Exercise instructions → The expected answer is all of the entries, written out exactly.
[[ Dataset records, beginning ]]
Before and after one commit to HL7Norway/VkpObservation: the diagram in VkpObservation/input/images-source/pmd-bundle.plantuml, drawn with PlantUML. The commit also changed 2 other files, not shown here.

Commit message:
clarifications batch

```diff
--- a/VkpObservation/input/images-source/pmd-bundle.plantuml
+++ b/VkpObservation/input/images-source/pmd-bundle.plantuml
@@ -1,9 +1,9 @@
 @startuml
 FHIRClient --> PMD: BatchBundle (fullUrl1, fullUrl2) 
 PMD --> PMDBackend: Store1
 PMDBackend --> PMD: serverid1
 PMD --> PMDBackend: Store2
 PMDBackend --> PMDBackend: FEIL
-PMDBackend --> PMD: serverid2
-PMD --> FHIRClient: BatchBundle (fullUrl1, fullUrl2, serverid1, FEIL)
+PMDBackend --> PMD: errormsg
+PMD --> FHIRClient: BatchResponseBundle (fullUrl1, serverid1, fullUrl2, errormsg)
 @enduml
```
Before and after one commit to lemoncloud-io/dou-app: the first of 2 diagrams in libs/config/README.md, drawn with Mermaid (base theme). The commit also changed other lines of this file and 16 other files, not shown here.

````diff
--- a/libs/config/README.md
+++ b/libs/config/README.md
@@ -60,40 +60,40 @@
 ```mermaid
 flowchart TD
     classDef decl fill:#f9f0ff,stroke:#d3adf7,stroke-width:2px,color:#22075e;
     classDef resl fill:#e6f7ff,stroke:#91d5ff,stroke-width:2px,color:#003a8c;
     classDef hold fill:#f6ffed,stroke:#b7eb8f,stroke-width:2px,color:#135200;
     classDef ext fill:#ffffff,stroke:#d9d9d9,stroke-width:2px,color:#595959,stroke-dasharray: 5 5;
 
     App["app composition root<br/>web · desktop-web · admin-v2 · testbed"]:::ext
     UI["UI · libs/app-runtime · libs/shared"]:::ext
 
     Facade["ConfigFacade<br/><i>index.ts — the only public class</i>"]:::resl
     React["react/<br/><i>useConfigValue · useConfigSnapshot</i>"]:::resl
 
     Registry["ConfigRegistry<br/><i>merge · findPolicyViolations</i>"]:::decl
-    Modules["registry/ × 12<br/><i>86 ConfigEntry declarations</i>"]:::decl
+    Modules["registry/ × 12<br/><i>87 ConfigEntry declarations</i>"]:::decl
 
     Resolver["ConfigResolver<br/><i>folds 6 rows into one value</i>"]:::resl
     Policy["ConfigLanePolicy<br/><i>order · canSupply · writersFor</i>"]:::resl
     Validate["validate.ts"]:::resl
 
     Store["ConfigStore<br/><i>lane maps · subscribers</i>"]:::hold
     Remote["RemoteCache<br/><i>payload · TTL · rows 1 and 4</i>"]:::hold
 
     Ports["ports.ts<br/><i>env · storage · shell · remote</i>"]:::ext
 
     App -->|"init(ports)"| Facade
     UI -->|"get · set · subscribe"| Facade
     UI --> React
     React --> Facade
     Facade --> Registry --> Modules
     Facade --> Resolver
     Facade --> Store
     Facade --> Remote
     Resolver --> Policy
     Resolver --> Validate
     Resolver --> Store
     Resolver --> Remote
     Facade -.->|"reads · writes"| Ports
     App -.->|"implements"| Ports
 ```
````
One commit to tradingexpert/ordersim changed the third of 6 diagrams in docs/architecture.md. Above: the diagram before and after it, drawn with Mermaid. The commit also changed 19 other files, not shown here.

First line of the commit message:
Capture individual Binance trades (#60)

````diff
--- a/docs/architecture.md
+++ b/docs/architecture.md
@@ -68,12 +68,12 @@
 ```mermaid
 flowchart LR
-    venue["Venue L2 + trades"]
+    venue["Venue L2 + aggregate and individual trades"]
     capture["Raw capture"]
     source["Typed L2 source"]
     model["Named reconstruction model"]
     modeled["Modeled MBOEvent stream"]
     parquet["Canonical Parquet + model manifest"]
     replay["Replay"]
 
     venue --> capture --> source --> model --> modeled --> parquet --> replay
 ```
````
[[ Dataset records, end ]]
Answer to this problem →
Before and after one commit to HL7Norway/VkpObservation: the diagram in VkpObservation/input/images-source/pmd-bundle.plantuml, drawn with PlantUML. The commit also changed 2 other files, not shown here.

Commit message:
clarifications batch

```diff
--- a/VkpObservation/input/images-source/pmd-bundle.plantuml
+++ b/VkpObservation/input/images-source/pmd-bundle.plantuml
@@ -1,9 +1,9 @@
 @startuml
 FHIRClient --> PMD: BatchBundle (fullUrl1, fullUrl2) 
 PMD --> PMDBackend: Store1
 PMDBackend --> PMD: serverid1
 PMD --> PMDBackend: Store2
 PMDBackend --> PMDBackend: FEIL
-PMDBackend --> PMD: serverid2
-PMD --> FHIRClient: BatchBundle (fullUrl1, fullUrl2, serverid1, FEIL)
+PMDBackend --> PMD: errormsg
+PMD --> FHIRClient: BatchResponseBundle (fullUrl1, serverid1, fullUrl2, errormsg)
 @enduml
```
Before and after one commit to lemoncloud-io/dou-app: the first of 2 diagrams in libs/config/README.md, drawn with Mermaid (base theme). The commit also changed other lines of this file and 16 other files, not shown here.

````diff
--- a/libs/config/README.md
+++ b/libs/config/README.md
@@ -60,40 +60,40 @@
 ```mermaid
 flowchart TD
     classDef decl fill:#f9f0ff,stroke:#d3adf7,stroke-width:2px,color:#22075e;
     classDef resl fill:#e6f7ff,stroke:#91d5ff,stroke-width:2px,color:#003a8c;
     classDef hold fill:#f6ffed,stroke:#b7eb8f,stroke-width:2px,color:#135200;
     classDef ext fill:#ffffff,stroke:#d9d9d9,stroke-width:2px,color:#595959,stroke-dasharray: 5 5;
 
     App["app composition root<br/>web · desktop-web · admin-v2 · testbed"]:::ext
     UI["UI · libs/app-runtime · libs/shared"]:::ext
 
     Facade["ConfigFacade<br/><i>index.ts — the only public class</i>"]:::resl
     React["react/<br/><i>useConfigValue · useConfigSnapshot</i>"]:::resl
 
     Registry["ConfigRegistry<br/><i>merge · findPolicyViolations</i>"]:::decl
-    Modules["registry/ × 12<br/><i>86 ConfigEntry declarations</i>"]:::decl
+    Modules["registry/ × 12<br/><i>87 ConfigEntry declarations</i>"]:::decl
 
     Resolver["ConfigResolver<br/><i>folds 6 rows into one value</i>"]:::resl
     Policy["ConfigLanePolicy<br/><i>order · canSupply · writersFor</i>"]:::resl
     Validate["validate.ts"]:::resl
 
     Store["ConfigStore<br/><i>lane maps · subscribers</i>"]:::hold
     Remote["RemoteCache<br/><i>payload · TTL · rows 1 and 4</i>"]:::hold
 
     Ports["ports.ts<br/><i>env · storage · shell · remote</i>"]:::ext
 
     App -->|"init(ports)"| Facade
     UI -->|"get · set · subscribe"| Facade
     UI --> React
     React --> Facade
     Facade --> Registry --> Modules
     Facade --> Resolver
     Facade --> Store
     Facade --> Remote
     Resolver --> Policy
     Resolver --> Validate
     Resolver --> Store
     Resolver --> Remote
     Facade -.->|"reads · writes"| Ports
     App -.->|"implements"| Ports
 ```
````
One commit to tradingexpert/ordersim changed the third of 6 diagrams in docs/architecture.md. Above: the diagram before and after it, drawn with Mermaid. The commit also changed 19 other files, not shown here.

First line of the commit message:
Capture individual Binance trades (#60)

````diff
--- a/docs/architecture.md
+++ b/docs/architecture.md
@@ -68,12 +68,12 @@
 ```mermaid
 flowchart LR
-    venue["Venue L2 + trades"]
+    venue["Venue L2 + aggregate and individual trades"]
     capture["Raw capture"]
     source["Typed L2 source"]
     model["Named reconstruction model"]
     modeled["Modeled MBOEvent stream"]
     parquet["Canonical Parquet + model manifest"]
     replay["Replay"]
 
     venue --> capture --> source --> model --> modeled --> parquet --> replay
 ```
````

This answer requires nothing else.